Calm, clear glacier water


The blue hole was beautiful, but the bubbles immediately caught my attention because they appeared to be moving sideways, not up. I watched for some time as a bubble moved away from me further and further until it finally broke the surface of the pool. It wasn't that they were moving sideways, the water was so perfectly clear and so deep that it was impossible to tell far below the surface the bubbles were. A sort of optical illusion of clarity. I watched the small bubbles rise and wondered about what was creating them for some time before moving on. A simple dripping of water off a snowbridge over a crevasse similarly captivated me.


Things went on that way for some time, until I looked around from a high point and saw that the other three groups that I had seen earlier had all disappeared. 

 
Waterfall and crystal blue stream



Shadow portrait over a roaring waterfall


I looked at the time and realized I was way past my planned turn-around. The consequence for being late would be an extra 5 mile hike out, after the 2 mile return to Kennicott, and I was already sick of walking with a heavy pack. I hurried back to the mine, only to arrive 40 minutes before the last shuttle.
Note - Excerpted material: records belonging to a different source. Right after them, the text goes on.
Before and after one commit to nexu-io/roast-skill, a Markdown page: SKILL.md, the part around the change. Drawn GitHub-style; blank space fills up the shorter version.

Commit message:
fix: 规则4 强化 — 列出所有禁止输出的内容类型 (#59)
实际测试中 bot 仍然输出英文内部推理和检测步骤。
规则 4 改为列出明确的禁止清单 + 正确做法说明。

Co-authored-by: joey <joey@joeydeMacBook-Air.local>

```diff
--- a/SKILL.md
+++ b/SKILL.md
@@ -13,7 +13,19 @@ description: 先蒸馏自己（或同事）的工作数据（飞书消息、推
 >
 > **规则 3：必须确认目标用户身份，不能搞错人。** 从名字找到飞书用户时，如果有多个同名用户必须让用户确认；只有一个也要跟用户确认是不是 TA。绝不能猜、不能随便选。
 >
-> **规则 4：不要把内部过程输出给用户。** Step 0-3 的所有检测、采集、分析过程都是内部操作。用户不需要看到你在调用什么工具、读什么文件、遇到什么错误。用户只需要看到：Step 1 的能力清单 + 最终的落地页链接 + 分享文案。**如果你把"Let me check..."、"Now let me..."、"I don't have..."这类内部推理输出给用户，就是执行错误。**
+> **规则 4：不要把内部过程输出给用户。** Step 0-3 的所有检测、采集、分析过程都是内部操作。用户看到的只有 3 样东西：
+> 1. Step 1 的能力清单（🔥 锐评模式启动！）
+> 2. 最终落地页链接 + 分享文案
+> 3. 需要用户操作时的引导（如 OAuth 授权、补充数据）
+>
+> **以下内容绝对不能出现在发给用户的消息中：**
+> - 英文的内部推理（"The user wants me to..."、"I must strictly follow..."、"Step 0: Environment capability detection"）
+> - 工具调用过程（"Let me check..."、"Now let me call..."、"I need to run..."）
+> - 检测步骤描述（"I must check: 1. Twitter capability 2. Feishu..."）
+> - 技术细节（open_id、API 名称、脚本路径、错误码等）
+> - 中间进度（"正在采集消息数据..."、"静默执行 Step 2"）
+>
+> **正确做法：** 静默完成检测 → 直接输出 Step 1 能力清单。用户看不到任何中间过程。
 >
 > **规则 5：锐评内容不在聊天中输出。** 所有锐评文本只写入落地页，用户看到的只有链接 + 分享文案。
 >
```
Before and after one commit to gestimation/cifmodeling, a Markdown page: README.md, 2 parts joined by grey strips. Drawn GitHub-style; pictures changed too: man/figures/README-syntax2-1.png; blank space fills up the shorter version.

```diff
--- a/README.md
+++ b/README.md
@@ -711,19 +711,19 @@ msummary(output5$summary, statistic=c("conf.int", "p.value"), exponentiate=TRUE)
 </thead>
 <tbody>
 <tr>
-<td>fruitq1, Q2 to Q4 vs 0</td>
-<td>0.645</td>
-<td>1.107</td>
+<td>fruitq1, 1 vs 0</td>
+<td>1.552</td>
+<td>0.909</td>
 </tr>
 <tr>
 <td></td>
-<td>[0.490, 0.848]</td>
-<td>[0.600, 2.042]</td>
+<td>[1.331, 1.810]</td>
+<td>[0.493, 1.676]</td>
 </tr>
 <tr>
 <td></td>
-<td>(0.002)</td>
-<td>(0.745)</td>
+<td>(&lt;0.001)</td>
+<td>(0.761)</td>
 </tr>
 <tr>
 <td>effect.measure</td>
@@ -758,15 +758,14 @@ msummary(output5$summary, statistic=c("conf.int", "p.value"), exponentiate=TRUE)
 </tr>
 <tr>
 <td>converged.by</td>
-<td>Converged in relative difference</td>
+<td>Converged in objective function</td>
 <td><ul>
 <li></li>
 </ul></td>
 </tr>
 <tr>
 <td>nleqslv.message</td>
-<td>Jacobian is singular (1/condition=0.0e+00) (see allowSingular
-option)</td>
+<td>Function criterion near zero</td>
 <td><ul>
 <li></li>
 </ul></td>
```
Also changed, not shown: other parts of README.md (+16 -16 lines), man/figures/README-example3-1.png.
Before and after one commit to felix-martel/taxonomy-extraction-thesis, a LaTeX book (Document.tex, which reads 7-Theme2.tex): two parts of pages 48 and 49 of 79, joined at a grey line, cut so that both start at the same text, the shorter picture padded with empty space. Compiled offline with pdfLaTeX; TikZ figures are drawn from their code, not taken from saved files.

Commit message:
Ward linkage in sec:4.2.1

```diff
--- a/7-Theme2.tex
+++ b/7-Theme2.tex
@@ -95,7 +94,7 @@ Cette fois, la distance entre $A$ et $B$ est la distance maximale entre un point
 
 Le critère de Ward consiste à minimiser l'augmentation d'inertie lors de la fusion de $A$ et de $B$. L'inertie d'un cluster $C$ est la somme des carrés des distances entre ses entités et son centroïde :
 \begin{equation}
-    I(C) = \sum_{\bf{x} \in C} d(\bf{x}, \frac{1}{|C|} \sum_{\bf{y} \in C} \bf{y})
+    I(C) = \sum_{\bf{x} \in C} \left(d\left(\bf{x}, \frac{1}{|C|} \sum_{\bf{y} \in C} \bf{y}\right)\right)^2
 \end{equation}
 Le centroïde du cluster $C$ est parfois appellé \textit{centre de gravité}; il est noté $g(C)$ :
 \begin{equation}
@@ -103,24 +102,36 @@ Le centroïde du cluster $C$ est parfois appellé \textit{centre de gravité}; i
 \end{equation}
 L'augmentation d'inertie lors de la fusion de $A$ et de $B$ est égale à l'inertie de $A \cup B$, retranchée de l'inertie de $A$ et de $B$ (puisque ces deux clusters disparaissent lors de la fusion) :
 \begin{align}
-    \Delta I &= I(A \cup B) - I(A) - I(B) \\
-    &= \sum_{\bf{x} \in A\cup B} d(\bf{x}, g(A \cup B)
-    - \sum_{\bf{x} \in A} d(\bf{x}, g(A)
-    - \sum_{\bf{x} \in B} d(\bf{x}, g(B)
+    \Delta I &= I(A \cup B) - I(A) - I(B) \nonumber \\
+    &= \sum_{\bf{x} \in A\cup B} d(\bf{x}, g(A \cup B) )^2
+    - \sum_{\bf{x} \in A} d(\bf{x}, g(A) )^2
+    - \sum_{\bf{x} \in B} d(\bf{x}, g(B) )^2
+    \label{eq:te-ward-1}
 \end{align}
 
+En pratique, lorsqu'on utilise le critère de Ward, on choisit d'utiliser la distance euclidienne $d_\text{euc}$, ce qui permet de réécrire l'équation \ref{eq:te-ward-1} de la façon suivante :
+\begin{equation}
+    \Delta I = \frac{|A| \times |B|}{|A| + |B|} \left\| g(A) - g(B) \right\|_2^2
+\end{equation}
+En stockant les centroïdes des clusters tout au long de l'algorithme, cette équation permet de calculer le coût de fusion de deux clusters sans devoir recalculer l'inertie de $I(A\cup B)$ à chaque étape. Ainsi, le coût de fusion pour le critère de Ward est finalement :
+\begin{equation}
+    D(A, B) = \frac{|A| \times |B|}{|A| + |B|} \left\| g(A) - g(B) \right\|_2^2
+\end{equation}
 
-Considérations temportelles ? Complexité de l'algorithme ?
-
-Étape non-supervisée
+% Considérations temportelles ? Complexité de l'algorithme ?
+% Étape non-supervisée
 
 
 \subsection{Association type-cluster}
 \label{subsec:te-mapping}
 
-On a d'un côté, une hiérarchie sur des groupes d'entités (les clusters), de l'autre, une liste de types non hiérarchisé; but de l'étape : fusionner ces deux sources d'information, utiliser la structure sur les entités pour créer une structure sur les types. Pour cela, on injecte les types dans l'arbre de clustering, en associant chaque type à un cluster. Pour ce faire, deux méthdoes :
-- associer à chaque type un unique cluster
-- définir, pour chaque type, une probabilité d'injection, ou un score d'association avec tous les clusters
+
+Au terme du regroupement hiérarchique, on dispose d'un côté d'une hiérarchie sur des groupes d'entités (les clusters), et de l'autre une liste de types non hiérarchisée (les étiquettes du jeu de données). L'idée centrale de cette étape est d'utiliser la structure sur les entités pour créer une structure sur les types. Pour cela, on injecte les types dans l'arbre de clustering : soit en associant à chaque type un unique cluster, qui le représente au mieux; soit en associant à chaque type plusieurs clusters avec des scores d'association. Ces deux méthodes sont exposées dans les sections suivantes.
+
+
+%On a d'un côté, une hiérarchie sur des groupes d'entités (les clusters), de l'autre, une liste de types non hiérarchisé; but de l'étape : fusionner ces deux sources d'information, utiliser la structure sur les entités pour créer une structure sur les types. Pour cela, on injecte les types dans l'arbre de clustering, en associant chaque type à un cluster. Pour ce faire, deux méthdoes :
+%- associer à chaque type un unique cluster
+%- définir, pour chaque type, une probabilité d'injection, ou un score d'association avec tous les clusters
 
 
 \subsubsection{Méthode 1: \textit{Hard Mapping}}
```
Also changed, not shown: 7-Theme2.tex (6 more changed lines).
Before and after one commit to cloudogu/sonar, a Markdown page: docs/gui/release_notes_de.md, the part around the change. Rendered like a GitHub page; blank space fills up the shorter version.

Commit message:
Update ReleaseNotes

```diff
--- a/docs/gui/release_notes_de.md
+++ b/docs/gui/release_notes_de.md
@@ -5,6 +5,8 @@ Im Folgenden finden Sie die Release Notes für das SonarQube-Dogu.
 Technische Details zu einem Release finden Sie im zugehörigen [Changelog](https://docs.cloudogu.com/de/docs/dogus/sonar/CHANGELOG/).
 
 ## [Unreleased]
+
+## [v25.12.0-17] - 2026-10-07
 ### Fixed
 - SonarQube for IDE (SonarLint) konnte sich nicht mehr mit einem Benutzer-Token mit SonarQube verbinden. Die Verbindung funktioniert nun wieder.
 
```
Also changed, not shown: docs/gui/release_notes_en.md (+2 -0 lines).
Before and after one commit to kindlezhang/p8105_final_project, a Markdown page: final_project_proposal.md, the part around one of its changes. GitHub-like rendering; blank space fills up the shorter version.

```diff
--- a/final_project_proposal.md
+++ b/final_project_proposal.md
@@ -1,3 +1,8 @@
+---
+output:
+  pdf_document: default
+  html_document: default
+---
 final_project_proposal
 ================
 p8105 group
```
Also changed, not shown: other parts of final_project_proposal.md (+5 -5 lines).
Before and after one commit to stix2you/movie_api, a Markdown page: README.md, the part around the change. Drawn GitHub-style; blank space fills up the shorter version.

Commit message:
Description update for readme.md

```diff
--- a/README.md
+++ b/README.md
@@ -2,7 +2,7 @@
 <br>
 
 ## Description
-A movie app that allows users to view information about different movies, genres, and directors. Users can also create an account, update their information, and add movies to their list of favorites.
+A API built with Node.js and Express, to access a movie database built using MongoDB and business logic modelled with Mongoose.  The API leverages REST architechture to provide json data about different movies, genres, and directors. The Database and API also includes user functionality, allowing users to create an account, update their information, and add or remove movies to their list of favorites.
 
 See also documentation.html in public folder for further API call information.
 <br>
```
I took those 40 minutes to photograph the old buildings around the mine and and to curse myself for not making more time and bringing the camping gear to stay out a few extra days. Next time, I suppose.





Root Glacier Statistics:

First Time on the Glacier: 26 May, 2016
Type: Valley Glacier, tributary to Kennicott Glacier
Location: Wrangell-St. Elias National Park, Alaska
Source: Regal Mountain (13,845 ft/4,220m)
Length: 15 miles (24 km)
Width: about 2 miles (3.2 km)
Status: downwasting
Access:Via McCarthy and Kennicott
Guide Services: St. Elias Alpine Guides; Kennicott Wilderness Guides

 

More info:

National Park Brochure on McCarthy and Root Glacier



No comments:

Post a Comment